### [TASK DESCRIPTION]
Where the string "views" occurs in a line of the entries below, copy that line.

### [AVAILABLE RECORDS]

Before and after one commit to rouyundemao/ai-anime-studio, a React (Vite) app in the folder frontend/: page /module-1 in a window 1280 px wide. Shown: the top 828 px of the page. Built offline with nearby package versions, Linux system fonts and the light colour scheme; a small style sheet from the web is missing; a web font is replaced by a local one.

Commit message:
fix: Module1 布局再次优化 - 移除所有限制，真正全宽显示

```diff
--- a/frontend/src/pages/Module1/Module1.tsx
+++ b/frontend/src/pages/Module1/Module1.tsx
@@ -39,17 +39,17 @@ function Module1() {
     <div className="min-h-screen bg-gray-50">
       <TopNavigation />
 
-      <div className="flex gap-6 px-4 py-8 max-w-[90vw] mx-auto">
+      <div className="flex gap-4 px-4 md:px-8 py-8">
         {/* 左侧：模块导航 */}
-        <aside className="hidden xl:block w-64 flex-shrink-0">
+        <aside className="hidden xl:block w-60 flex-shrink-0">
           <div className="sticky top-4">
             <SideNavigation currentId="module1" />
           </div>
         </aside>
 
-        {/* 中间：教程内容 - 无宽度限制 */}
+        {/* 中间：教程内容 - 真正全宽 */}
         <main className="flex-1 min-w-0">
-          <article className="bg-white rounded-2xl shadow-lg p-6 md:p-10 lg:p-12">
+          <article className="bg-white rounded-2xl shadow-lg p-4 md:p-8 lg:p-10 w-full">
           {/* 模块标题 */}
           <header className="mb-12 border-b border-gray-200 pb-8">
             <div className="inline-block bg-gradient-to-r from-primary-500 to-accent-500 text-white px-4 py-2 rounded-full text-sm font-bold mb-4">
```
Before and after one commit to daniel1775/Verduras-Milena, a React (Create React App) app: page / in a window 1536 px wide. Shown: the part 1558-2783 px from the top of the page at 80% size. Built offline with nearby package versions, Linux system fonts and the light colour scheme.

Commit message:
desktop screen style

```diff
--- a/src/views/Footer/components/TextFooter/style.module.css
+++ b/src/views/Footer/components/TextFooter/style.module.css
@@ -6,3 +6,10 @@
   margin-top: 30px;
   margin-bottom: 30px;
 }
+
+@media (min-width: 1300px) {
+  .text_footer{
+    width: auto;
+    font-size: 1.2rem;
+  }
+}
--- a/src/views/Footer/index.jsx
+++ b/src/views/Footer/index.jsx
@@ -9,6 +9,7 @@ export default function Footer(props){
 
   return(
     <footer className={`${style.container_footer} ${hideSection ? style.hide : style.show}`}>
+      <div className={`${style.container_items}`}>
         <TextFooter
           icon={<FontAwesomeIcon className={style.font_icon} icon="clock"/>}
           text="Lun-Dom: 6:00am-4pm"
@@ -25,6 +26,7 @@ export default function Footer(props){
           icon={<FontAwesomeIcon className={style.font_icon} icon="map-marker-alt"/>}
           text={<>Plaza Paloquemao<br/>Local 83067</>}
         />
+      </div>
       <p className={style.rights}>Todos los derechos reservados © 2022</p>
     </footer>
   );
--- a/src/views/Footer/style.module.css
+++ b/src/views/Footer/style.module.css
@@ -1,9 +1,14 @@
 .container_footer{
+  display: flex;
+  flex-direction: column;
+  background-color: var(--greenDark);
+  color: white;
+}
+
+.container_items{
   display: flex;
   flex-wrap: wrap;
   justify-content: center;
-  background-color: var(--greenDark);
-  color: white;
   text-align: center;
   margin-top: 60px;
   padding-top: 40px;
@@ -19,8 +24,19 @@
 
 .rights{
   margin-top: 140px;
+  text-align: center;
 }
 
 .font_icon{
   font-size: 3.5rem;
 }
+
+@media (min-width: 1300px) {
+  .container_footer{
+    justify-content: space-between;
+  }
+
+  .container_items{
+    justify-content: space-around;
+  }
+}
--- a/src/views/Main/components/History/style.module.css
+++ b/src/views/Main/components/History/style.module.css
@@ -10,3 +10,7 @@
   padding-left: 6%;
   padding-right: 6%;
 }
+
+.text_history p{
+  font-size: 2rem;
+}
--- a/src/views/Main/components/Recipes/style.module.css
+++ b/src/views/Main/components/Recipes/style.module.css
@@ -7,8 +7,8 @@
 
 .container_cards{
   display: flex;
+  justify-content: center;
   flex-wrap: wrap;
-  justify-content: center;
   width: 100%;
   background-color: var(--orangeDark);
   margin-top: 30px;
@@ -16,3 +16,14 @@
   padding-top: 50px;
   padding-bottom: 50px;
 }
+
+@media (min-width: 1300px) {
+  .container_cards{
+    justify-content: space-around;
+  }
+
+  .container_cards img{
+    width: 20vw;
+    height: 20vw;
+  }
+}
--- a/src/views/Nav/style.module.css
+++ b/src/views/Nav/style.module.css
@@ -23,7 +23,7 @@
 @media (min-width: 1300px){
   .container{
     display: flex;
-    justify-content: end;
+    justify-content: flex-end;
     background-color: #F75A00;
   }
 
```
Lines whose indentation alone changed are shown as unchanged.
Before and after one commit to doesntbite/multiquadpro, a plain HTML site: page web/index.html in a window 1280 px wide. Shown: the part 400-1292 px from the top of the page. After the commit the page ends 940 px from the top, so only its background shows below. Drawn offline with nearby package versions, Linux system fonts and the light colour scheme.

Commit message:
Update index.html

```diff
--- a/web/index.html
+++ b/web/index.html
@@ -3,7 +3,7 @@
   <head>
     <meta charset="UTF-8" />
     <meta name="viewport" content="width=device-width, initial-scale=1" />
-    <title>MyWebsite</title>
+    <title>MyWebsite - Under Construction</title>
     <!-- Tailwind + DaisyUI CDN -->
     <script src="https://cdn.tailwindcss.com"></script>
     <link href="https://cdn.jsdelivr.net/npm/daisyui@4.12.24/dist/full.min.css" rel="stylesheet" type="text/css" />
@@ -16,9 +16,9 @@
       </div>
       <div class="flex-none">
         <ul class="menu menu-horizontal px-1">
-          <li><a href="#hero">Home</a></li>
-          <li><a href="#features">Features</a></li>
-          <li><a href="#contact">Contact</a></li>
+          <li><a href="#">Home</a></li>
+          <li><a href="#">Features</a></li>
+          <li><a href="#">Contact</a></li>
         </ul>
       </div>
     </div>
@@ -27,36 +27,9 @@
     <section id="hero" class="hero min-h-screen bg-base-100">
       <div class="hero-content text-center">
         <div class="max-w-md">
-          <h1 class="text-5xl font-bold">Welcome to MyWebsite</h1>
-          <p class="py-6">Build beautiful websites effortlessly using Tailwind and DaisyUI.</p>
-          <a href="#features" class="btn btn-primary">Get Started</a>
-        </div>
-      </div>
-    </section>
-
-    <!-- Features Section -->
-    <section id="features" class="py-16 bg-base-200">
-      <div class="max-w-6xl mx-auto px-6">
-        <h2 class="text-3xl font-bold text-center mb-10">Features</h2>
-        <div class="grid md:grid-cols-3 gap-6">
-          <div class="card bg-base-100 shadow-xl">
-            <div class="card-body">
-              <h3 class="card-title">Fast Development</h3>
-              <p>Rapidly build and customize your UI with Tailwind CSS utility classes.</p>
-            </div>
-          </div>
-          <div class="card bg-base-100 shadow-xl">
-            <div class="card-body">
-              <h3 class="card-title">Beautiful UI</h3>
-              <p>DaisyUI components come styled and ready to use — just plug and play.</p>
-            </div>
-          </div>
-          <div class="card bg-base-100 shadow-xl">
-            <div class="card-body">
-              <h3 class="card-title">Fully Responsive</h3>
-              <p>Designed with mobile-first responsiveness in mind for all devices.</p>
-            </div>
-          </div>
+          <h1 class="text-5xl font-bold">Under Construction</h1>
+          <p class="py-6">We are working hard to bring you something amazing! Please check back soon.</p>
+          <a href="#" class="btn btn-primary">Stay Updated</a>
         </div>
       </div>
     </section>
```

### [SOLUTION TO THIS EXERCISE]
--- a/src/views/Footer/components/TextFooter/style.module.css
+++ b/src/views/Footer/components/TextFooter/style.module.css
--- a/src/views/Footer/index.jsx
+++ b/src/views/Footer/index.jsx
--- a/src/views/Footer/style.module.css
+++ b/src/views/Footer/style.module.css
--- a/src/views/Main/components/History/style.module.css
+++ b/src/views/Main/components/History/style.module.css
--- a/src/views/Main/components/Recipes/style.module.css
+++ b/src/views/Main/components/Recipes/style.module.css
--- a/src/views/Nav/style.module.css
+++ b/src/views/Nav/style.module.css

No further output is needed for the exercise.